A Swedish man has been jailed for stealing seventeenth-century crown jewels from a cathedral in broad daylight.
Last July, two thieves took two gold crowns and an orb from a Strängnäs Cathedral last July and fled the scene by bicycle and motorboat.
Nicklas Backstrom, 22, later confessed after his DNA were found on the 65 million kronor ($6.9m; £5.3m) regalia.
Two other people have been arrested as part of an investigation by police.
The royal jewels are adorned with gold, precious stones and pearls, and come from the 1611 funeral regalia of Sweden’s Charles IX and Kristina the Elder.

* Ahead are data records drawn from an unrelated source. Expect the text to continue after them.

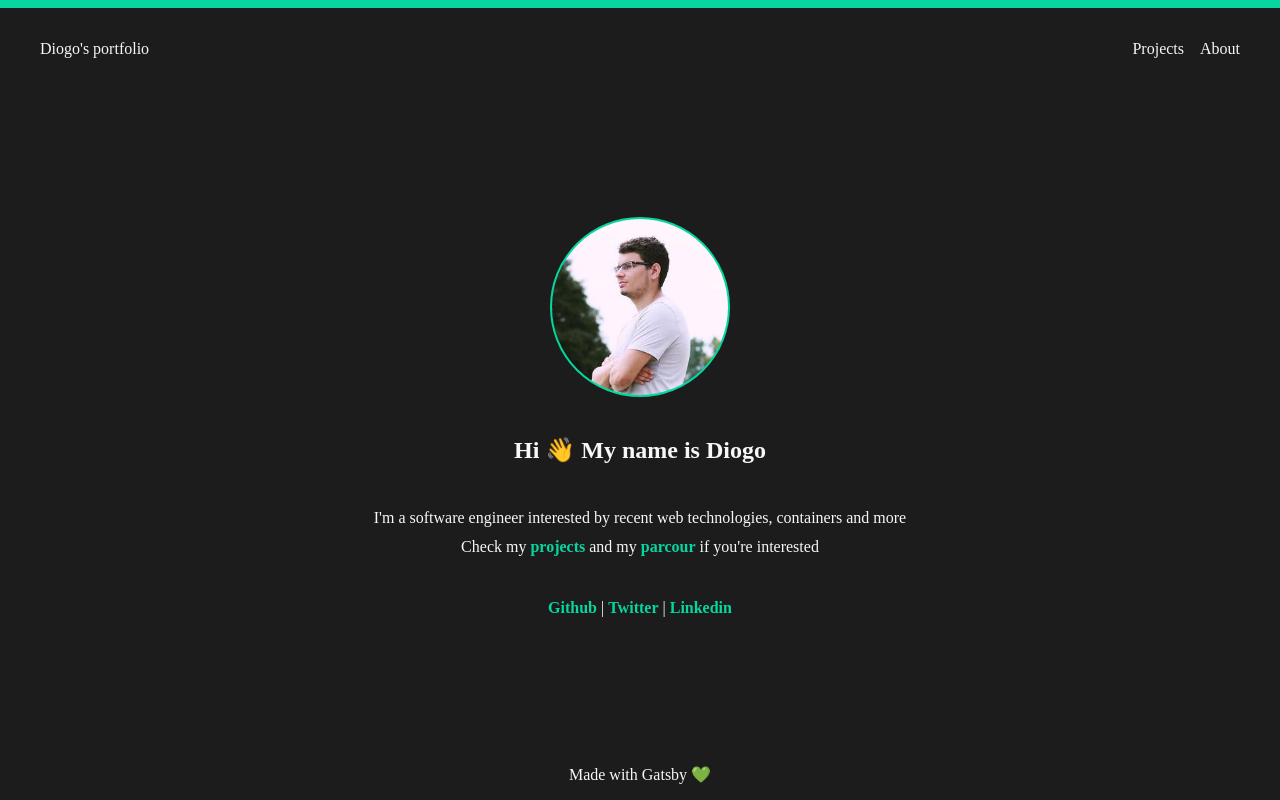
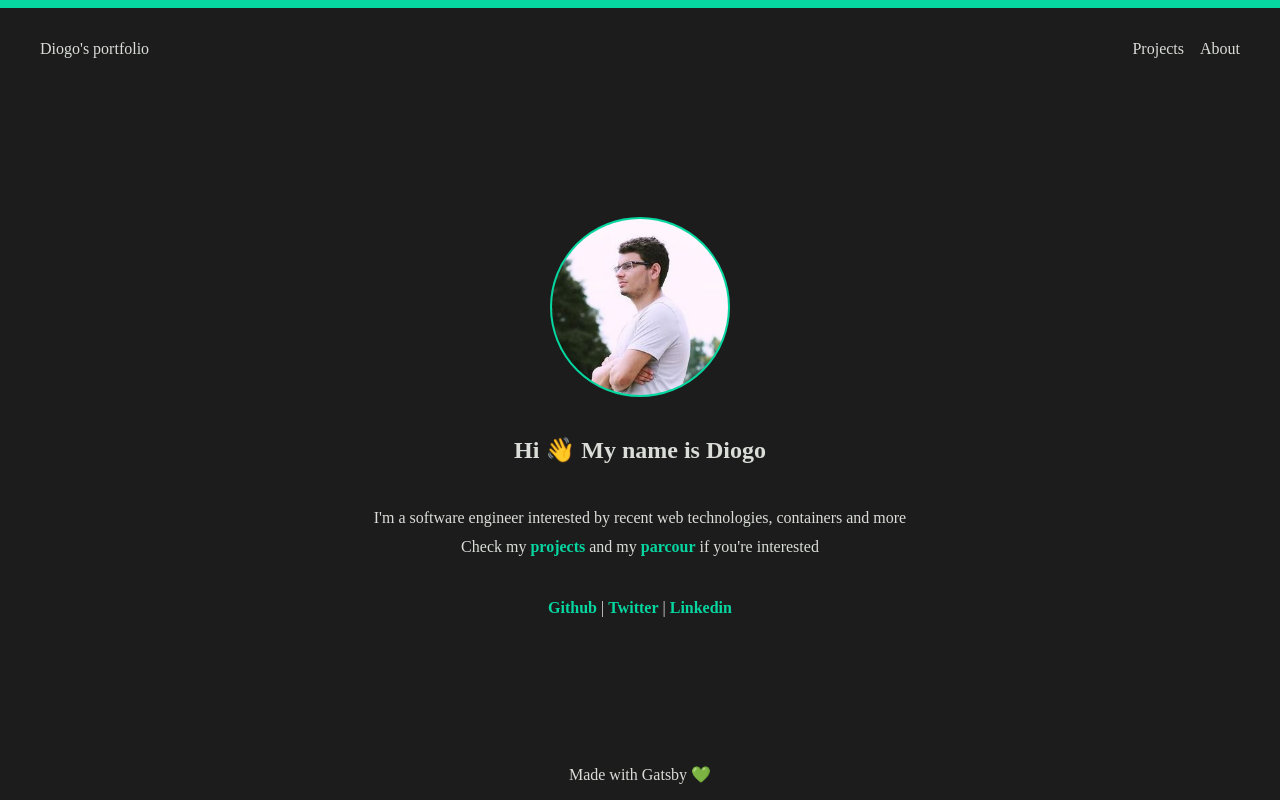
Before and after one commit to Diogo-Ferreira/portfolio-gatsby, a Gatsby site: page / in a window 1280 px wide. Built offline with nearby package versions, Linux system fonts and the light colour scheme; Gatsby itself is replaced by a stand-in of ours.

Commit message:
new color

```diff
--- a/src/config/theme.js
+++ b/src/config/theme.js
@@ -1,7 +1,7 @@
 export default {
     primaryColor: '#06D6A0',
     secondaryColor: '#d2dae2',
-    textColor: '#F6F7F8',
+    textColor: '#DADDD8',
     inverseTextColor: '#FFF',
     font: 'Avenir',
     background: '#1C1C1C'
```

On 31 July 2018, they were taken from a locked display in a daytime robbery that was the subject of much international attention.
A police spokesperson at the time described them as “invaluable items of national interest”.

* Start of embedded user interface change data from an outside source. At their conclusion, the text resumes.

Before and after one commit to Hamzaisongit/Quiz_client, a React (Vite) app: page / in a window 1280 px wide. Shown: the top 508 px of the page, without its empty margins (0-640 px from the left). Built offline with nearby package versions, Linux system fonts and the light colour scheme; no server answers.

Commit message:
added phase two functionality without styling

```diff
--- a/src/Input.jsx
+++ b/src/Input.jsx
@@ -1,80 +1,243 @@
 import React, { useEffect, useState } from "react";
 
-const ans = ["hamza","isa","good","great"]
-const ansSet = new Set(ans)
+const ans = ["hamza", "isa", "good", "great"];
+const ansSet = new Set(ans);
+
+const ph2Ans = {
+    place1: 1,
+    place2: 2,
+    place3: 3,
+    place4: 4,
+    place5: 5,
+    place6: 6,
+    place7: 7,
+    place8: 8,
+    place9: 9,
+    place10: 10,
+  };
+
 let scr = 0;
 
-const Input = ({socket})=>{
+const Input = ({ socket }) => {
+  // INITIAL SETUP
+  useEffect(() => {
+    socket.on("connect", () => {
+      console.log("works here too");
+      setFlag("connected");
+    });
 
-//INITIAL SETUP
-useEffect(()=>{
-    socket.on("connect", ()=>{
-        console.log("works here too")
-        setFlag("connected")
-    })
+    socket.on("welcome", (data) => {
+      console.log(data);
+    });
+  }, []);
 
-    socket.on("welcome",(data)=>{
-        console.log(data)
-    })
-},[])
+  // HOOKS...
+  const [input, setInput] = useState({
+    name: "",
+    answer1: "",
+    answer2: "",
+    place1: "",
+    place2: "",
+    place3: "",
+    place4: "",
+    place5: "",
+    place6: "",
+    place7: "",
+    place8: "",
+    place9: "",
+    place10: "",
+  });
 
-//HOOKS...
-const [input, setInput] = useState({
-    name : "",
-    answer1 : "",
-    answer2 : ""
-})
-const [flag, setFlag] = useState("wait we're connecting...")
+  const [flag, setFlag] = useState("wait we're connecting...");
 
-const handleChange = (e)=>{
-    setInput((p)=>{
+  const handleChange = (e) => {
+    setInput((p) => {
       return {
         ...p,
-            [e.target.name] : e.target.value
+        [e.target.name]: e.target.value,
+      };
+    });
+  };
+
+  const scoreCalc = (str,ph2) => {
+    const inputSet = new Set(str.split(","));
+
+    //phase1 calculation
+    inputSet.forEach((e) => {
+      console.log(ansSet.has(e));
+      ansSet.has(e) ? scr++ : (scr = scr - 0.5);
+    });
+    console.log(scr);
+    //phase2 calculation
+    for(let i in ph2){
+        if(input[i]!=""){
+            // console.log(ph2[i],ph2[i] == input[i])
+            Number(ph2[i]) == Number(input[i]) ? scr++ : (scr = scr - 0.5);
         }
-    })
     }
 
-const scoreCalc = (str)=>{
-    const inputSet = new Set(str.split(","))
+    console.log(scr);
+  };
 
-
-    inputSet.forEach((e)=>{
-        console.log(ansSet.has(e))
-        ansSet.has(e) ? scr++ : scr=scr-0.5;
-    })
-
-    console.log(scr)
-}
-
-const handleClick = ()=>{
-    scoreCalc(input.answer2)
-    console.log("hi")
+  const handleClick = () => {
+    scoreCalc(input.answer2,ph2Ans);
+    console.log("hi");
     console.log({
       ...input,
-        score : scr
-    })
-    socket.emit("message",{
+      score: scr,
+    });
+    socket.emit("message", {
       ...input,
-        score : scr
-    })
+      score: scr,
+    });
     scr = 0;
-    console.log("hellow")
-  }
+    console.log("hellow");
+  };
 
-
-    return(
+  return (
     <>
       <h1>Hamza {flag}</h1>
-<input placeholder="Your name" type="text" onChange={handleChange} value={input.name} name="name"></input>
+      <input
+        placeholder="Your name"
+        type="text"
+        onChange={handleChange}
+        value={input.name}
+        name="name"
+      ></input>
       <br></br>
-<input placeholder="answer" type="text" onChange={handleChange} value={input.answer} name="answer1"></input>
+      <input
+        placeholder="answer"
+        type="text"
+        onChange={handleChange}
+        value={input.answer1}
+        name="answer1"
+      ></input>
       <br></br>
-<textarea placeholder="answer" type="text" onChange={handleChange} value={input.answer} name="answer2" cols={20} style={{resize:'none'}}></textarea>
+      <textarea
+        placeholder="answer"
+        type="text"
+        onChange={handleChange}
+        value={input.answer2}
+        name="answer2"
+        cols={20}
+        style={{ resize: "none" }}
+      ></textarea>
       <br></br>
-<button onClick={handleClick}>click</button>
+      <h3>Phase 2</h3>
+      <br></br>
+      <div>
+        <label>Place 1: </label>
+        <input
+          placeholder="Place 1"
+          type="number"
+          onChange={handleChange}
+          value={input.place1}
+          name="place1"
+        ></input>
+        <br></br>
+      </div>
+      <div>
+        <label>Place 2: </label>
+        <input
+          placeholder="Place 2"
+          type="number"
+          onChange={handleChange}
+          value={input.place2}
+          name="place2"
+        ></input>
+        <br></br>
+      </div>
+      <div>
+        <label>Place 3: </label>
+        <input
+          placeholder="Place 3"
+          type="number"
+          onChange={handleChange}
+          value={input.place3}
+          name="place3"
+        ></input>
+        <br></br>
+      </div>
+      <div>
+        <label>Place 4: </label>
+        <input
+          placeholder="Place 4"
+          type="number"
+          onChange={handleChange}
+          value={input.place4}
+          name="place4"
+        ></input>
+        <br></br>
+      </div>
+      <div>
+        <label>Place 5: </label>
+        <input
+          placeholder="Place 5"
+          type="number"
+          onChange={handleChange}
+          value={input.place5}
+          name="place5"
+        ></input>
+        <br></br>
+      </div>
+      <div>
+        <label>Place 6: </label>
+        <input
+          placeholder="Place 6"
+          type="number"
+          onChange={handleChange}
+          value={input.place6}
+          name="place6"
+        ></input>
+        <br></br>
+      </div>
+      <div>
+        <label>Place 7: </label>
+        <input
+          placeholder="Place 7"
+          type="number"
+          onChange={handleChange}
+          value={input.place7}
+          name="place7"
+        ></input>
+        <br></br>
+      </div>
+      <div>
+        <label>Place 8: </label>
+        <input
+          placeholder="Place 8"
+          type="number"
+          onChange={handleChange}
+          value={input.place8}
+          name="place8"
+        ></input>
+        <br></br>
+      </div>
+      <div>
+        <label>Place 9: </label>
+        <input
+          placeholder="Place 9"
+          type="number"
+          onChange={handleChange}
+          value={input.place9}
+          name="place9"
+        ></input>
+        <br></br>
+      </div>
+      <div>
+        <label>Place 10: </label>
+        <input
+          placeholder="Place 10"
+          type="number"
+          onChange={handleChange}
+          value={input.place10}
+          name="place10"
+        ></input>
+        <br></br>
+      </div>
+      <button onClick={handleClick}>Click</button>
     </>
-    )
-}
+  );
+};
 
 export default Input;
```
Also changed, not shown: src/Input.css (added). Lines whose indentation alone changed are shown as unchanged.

Backstrom was also found guilty of attempted robbery for three other royal objects left behind in the cathedral worth 26.5 million kronor.
He has denied the charges, but admitted to supplying the bike and boat used as getaway vehicles by the thieves.
The royal heist was the second to take place in the region around Lake Mälaren in recent years.
In 2013, a crown and sceptre used for the burial of King Johan III was stolen from Vasteras Cathedral. It was later recovered in two rubbish bags on a countryside road following an anonymous tip-off to police.